(RECORDS begins)

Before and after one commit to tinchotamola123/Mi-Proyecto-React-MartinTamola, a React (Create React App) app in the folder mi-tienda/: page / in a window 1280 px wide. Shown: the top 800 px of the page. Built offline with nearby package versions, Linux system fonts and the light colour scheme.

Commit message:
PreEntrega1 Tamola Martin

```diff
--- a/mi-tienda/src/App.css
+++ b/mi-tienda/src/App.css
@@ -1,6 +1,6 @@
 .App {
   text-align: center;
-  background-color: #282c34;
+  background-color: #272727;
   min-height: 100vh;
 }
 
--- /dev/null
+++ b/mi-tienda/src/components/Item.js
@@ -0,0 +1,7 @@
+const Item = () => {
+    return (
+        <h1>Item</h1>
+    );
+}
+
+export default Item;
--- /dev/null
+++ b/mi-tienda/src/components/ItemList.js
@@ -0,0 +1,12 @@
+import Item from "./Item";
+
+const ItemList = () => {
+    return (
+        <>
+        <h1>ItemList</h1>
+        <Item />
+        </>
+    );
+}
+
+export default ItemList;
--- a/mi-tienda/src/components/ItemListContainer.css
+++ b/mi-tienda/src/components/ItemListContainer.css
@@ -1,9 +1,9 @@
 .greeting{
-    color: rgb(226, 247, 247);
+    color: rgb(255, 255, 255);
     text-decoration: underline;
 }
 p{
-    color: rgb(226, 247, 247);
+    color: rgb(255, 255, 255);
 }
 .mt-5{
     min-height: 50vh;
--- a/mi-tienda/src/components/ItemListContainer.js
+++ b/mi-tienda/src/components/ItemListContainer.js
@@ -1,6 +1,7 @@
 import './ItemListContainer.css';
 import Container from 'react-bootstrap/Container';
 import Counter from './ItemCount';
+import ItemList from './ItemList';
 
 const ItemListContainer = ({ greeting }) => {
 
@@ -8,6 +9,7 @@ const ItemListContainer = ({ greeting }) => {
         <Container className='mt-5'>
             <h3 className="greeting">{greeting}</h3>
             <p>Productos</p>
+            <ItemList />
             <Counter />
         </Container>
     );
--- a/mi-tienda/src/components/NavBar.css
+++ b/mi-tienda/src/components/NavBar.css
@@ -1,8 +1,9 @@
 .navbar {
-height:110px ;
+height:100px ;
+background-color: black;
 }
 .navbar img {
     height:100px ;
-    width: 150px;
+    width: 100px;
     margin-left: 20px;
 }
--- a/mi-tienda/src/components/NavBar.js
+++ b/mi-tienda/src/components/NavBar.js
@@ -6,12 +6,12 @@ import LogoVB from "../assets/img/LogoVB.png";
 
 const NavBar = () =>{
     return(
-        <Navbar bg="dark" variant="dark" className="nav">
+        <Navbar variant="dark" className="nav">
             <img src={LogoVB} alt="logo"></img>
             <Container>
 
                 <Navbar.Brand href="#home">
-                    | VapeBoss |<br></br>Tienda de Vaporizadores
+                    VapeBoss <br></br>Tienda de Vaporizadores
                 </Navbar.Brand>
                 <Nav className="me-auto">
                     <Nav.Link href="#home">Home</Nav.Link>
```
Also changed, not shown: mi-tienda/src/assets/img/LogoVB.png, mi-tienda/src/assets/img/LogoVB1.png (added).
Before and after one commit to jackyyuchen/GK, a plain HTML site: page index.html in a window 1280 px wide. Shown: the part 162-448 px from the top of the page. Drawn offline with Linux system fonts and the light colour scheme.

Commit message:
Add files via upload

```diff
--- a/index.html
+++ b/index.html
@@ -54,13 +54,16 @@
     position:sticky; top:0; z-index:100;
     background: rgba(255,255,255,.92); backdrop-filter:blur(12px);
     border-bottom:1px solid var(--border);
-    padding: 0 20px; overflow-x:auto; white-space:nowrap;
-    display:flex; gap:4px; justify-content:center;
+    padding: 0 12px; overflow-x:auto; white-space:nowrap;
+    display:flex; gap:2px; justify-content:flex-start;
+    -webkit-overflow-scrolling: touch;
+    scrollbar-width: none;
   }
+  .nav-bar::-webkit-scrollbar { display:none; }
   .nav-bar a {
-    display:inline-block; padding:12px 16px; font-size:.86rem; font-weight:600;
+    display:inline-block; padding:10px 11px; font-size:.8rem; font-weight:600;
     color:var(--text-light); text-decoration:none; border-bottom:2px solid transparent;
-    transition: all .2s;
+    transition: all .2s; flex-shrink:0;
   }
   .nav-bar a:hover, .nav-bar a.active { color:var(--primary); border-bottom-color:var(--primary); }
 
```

(RECORDS ends)

# [WORK TASK]
Return the lines above that include the string "greeting".

# [TASK RESPONSE]
 .greeting{
 const ItemListContainer = ({ greeting }) => {
@@ -8,6 +9,7 @@ const ItemListContainer = ({ greeting }) => {
             <h3 className="greeting">{greeting}</h3>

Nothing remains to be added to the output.